Buckley, C., Field, M., Vu, T. M., Brennan, A., Greenfield, T. K., Meier, P. S. , Nielsen, A., Probst, C., Shuper, P. A. and Purshouse, R. C. (2022) An integrated dual process simulation model of alcohol use behaviours in individuals, with application to US population-level consumption, 1984-2012. Addictive Behaviors, 124, 107094. (doi: 10.1016/j.addbeh.2021.107094) (PMID:34530207)

[img] Text
249956.pdf - Published Version
Available under License Creative Commons Attribution Non-commercial No Derivatives.

621kB

Abstract

Introduction: The Theory of Planned Behaviour (TPB) describes how attitudes, norms and perceived behavioural control guide health behaviour, including alcohol consumption. Dual Process Theories (DPT) suggest that alongside these reasoned pathways, behaviour is influenced by automatic processes that are determined by the frequency of engagement in the health behaviour in the past. We present a computational model integrating TPB and DPT to determine drinking decisions for simulated individuals. We explore whether this model can reproduce historical patterns in US population alcohol use and simulate a hypothetical scenario, “Dry January”, to demonstrate the utility of the model for appraising the impact of policy interventions on population alcohol use. Method: Constructs from the TPB pathway were computed using equations from an existing individual-level dynamic simulation model of alcohol use. The DPT pathway was initialised by simulating individuals’ past drinking using data from a large US survey. Individuals in the model were from a US population microsimulation that accounts for births, deaths and migration (1984-2015). On each modelled day, for each individual, we calculated standard drinks consumed using the TPB or DPT pathway.
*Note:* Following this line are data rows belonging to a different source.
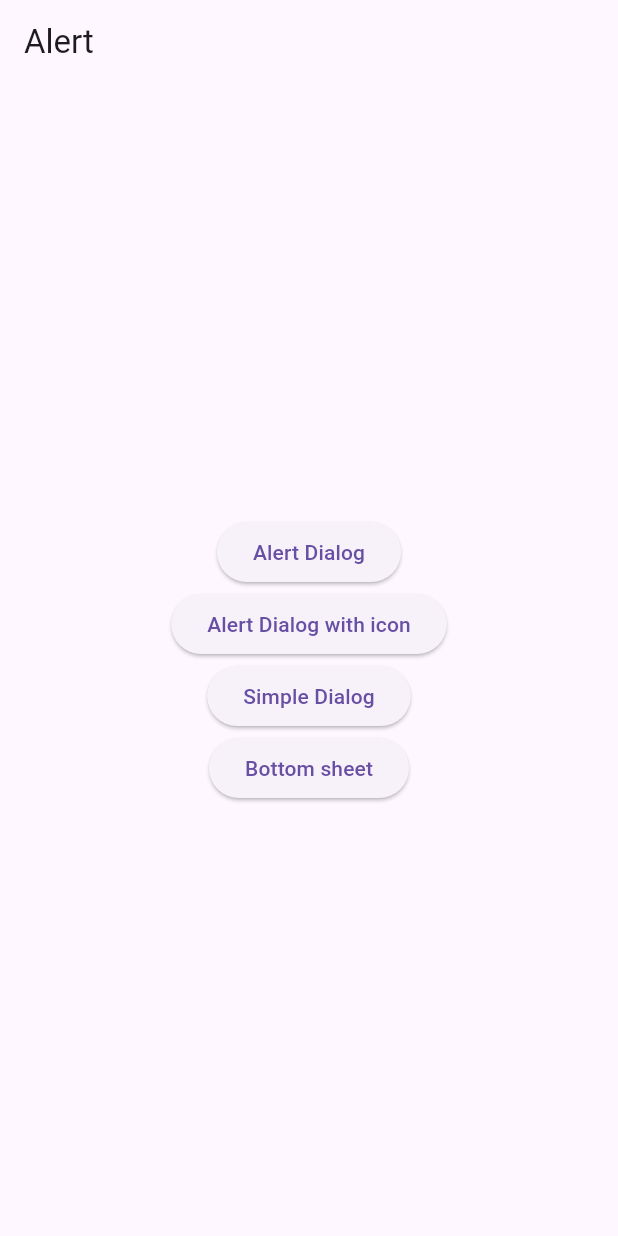
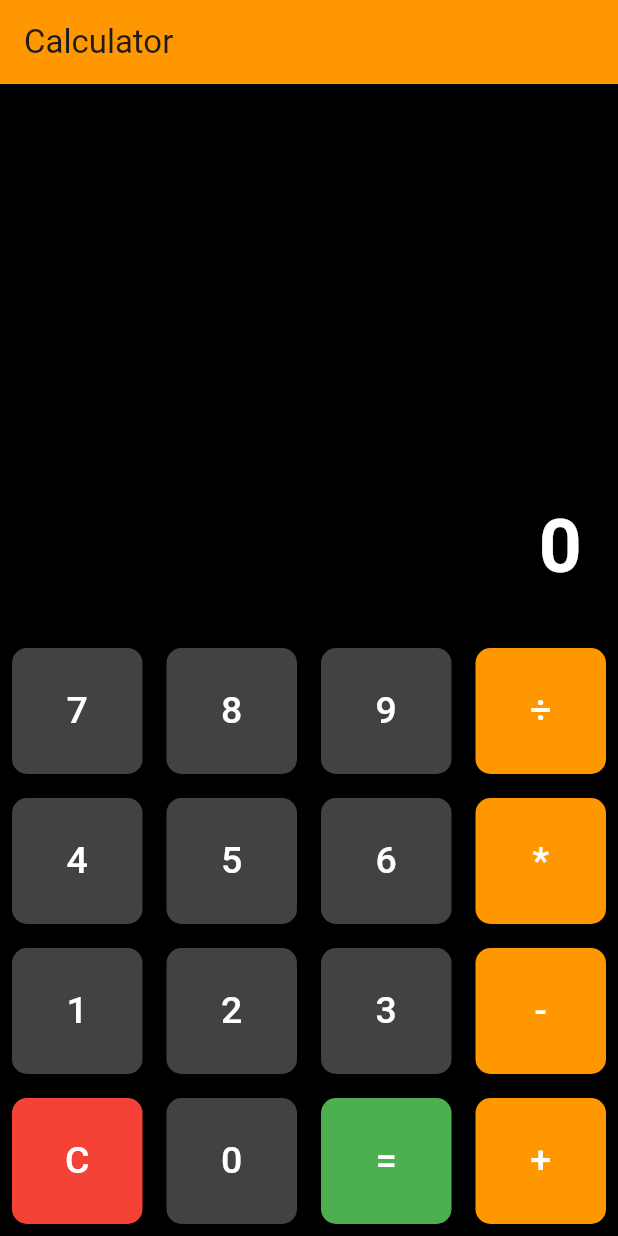
Before and after one commit to taufiqurSabbir/ostad_flutter_10, a Flutter app: the screen it shows after launch, on a phone screen of 412 x 824 dp. Run offline on Flutter 3.47's test engine with Material 3 defaults, Android fonts, the phone set to English and light mode, and no system bars; our stand-ins replace device_preview, flutter_screenutil.

Commit message:
flutter module 11 class -2

```diff
--- a/lib/app.dart
+++ b/lib/app.dart
@@ -7,6 +7,7 @@ import 'form_login.dart';
 import 'module 9 class 3.dart';
 import 'module_11/class_1/alert/alert.dart';
 import 'module_11/class_1/lifeCycle.dart';
+import 'module_11/class_2/calculatorApp.dart';
 import 'module_9_class_2.dart';
 import 'module_9_mediaQuery.dart';
 import 'module_9_todo.dart';
@@ -28,7 +29,7 @@ class MyApp extends StatelessWidget {
           home: child,
         );
       },
-      child: const Alert(),
+      child: const CalculatorApp(),
     );
   }
 
--- /dev/null
+++ b/lib/module_11/class_2/calculatorApp.dart
@@ -0,0 +1,124 @@
+import 'package:flutter/material.dart';
+
+import '../../widget/buildButton.dart';
+
+class CalculatorApp extends StatefulWidget {
+  const CalculatorApp({super.key});
+
+  @override
+  State<CalculatorApp> createState() => _CalculatorAppState();
+}
+
+class _CalculatorAppState extends State<CalculatorApp> {
+  String _outpurt = '0';
+  String _input = '0';
+  String _ope = '0';
+  double num1 = 0;
+  double num2 = 0;
+
+  void buttomPress(String value){
+    print(value);
+    setState(() {
+      if(value == 'C'){
+        _outpurt = '0';
+        _input = '0';
+        _ope= '';
+        num1 = 0;
+        num2 = 0;
+      }else if(value == '='){
+        num2 = double.parse(_input);
+        if(_ope == '+'){
+          _outpurt = (num1+num2).toString();
+        }else if(_ope == '-'){
+          _outpurt = (num1-num2).toString();
+
+        }else if(_ope == '*'){
+          _outpurt = (num1*num2).toString();
+
+        }else if(_ope == '÷'){
+          _outpurt = (num2 !=0) ? (num1/num2).toString() : 'Error';
+
+        }
+        _input = _outpurt;
+      }else if(['+','-','*','÷'].contains(value)){
+        num1 = double.parse(_input);
+        _ope = value;
+        _input= '';
+
+      }else{
+          if(_input == '0'){
+            _input = value;
+          }else{
+            _input += value;
+
+          }
+          _outpurt = _input;
+
+      }
+    });
+  }
+
+  @override
+  Widget build(BuildContext context) {
+    return Scaffold(
+      backgroundColor: Colors.black,
+      appBar: AppBar(
+        title: Text('Calculator'),
+        backgroundColor: Colors.orange,
+      ),
+      body: Column(
+        children: [
+          Expanded(
+            child: Container(
+              alignment: Alignment.bottomRight,
+              padding: EdgeInsets.all(24),
+              child: Text(
+                _outpurt,
+                style: TextStyle(
+                    fontSize: 50,
+                    fontWeight: FontWeight.bold,
+                    color: Colors.white),
+              ),
+            ),
+          ),
+          Row(
+            children: [
+              buildButton(onClick:()=> buttomPress('7'), text: '7',),
+              buildButton(onClick: ()=> buttomPress('8'), text: '8',),
+              buildButton(onClick: ()=> buttomPress('9'), text: '9',),
+              buildButton(onClick: ()=> buttomPress('÷'), text: '÷',color: Colors.orange,),
+
+            ],
+          ),
+          Row(
+            children: [
+              buildButton(onClick: ()=> buttomPress('4'), text: '4',),
+              buildButton(onClick: ()=> buttomPress('5'), text: '5',),
+              buildButton(onClick: ()=> buttomPress('6'), text: '6',),
+              buildButton(onClick: ()=> buttomPress('*'), text: '*',color: Colors.orange,),
+
+            ],
+          ),
+          Row(
+            children: [
+              buildButton(onClick:()=> buttomPress('1'), text: '1',),
+              buildButton(onClick: ()=> buttomPress('2'), text: '2',),
+              buildButton(onClick: ()=> buttomPress('3'), text: '3',),
+              buildButton(onClick: ()=> buttomPress('-'), text: '-',color: Colors.orange,),
+
+            ],
+          ),
+          Row(
+            children: [
+              buildButton(onClick: ()=> buttomPress('C'), text: 'C',color: Colors.red,),
+              buildButton(onClick:()=> buttomPress('0'), text: '0',),
+              buildButton(onClick: ()=> buttomPress('='), text: '=',color: Colors.green,),
+              buildButton(onClick: ()=> buttomPress('+'), text: '+',color: Colors.orange,),
+
+            ],
+          ),
+        ],
+      ),
+    );
+  }
+}
--- /dev/null
+++ b/lib/widget/buildButton.dart
@@ -0,0 +1,37 @@
+import 'package:flutter/material.dart';
+
+class buildButton extends StatelessWidget {
+  String text;
+  Color ? color;
+  final VoidCallback onClick;
+
+   buildButton({
+    super.key,
+    required this.onClick,
+    this.color,
+    required this.text
+  });
+
+  @override
+  Widget build(BuildContext context) {
+    return Expanded(
+      child: Padding(
+        padding: EdgeInsets.all(8),
+        child: ElevatedButton(
+            style: ElevatedButton.styleFrom(
+                padding: EdgeInsets.all(24),
+                shape: RoundedRectangleBorder(borderRadius: BorderRadius.circular(10),
+                ),
+                backgroundColor: color ?? Colors.grey[800]
+            ),
+            onPressed: onClick,
+            child: Text(text,
+              style: TextStyle(
+                  fontSize: 25,
+                  color: Colors.white
+              ),
+            )),
+      ),
+    );
+  }
+}
```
In each year we computed total population alcohol use prevalence, frequency and quantity. The model was calibrated to alcohol use data from the Behavioral Risk Factor Surveillance System (BRFSS) (1984-2004). Results: The model was a good fit to prevalence and frequency but a poorer fit to quantity of alcohol consumption, particularly in males. Simulating Dry January in each year led to a small to moderate reduction in annual population drinking. Conclusion: This study provides further evidence, at the whole population level, that a combination of reasoned and implicit processes are important for alcohol use. Alcohol misuse interventions should target both processes. The integrated TPB-DPT simulation model is a useful tool for estimating changes in alcohol consumption following hypothetical population interventions.

Item Type:Articles
Status:Published
Refereed:Yes
Glasgow Author(s) Enlighten ID:Meier, Professor Petra
Creator Roles:
Meier, P. S.Conceptualization, Writing – review and editing
Authors: Buckley, C., Field, M., Vu, T. M., Brennan, A., Greenfield, T. K., Meier, P. S., Nielsen, A., Probst, C., Shuper, P. A., and Purshouse, R. C.
College/School:College of Medical Veterinary and Life Sciences > Institute of Health and Wellbeing > MRC/CSO SPHSU
Journal Name:Addictive Behaviors
Publisher:Elsevier
ISSN:0306-4603
ISSN (Online):1873-6327
Published Online:22 August 2021
Copyright Holders:Copyright © 2021 The Authors
First Published:First published in Addictive Behaviors 124: 107094
Publisher Policy:Reproduced under a Creative Commons License

University Staff: Request a correction | Enlighten Editors: Update this record